> [Your goal] Check each line of the entries below for the word "background", and copy the lines that have it.

> [Source data]
*** Block opens ***

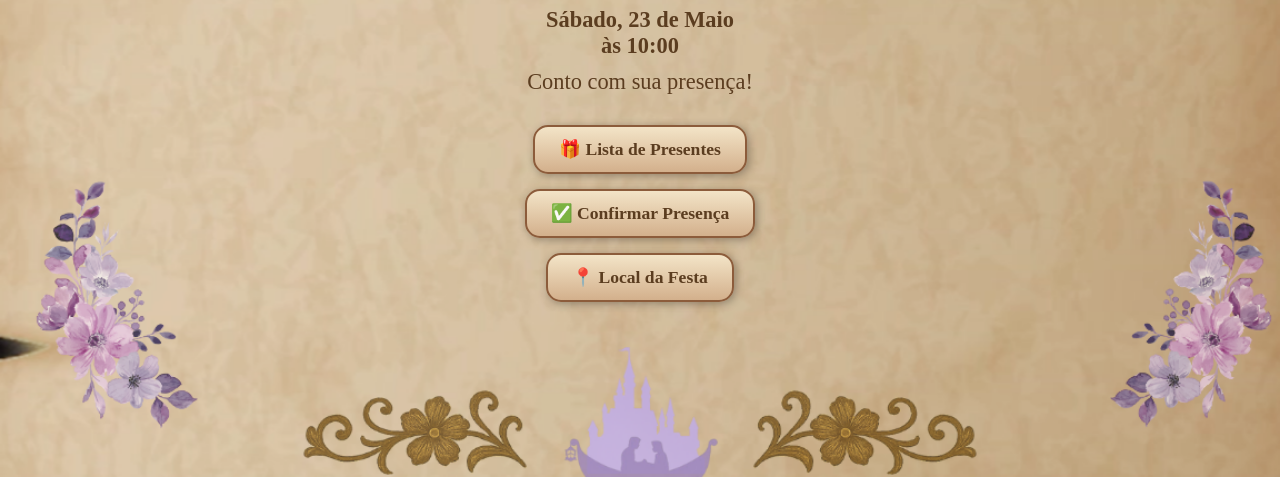
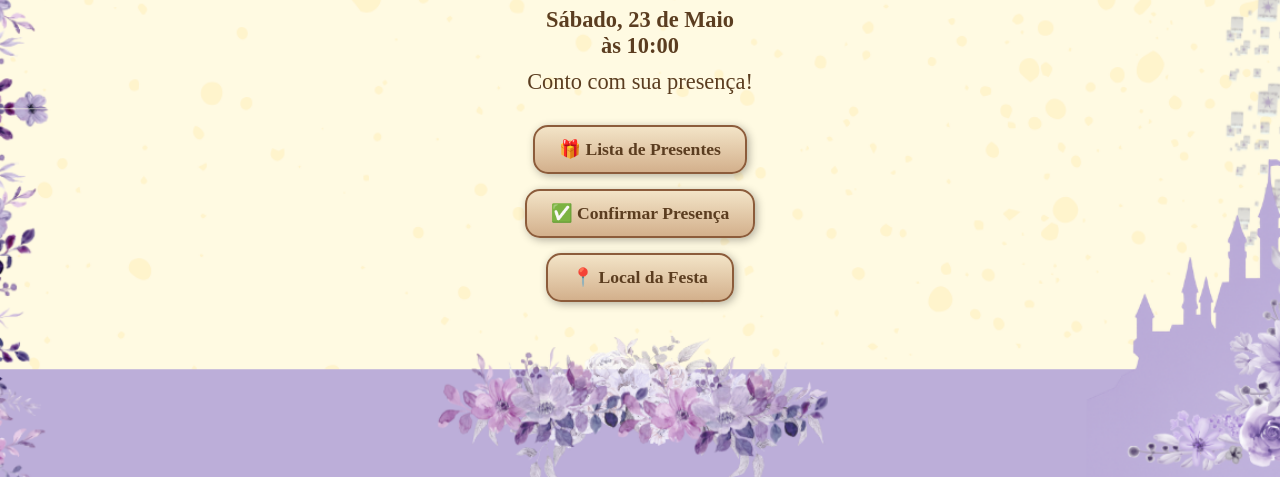
Before and after one commit to DavidVieirahtml/convite-gabryela, a plain HTML site: page index.html in a window 1280 px wide. Shown: the part 323-800 px from the top of the page. Drawn offline with Linux system fonts and the light colour scheme.

Commit message:
Update index.html
imagem update

```diff
--- a/index.html
+++ b/index.html
@@ -9,7 +9,7 @@
       margin: 0;
       padding: 0;
       font-family: 'amoresa', serif;
-      background-image: url('pergaminho.png');
+      background-image: url('convite2.png');
       background-size: cover;
       background-position: center;
       background-repeat: no-repeat;
```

*** Block closes ***

> [Response to this exercise]
-      background-image: url('pergaminho.png');
+      background-image: url('convite2.png');
       background-size: cover;
       background-position: center;
       background-repeat: no-repeat;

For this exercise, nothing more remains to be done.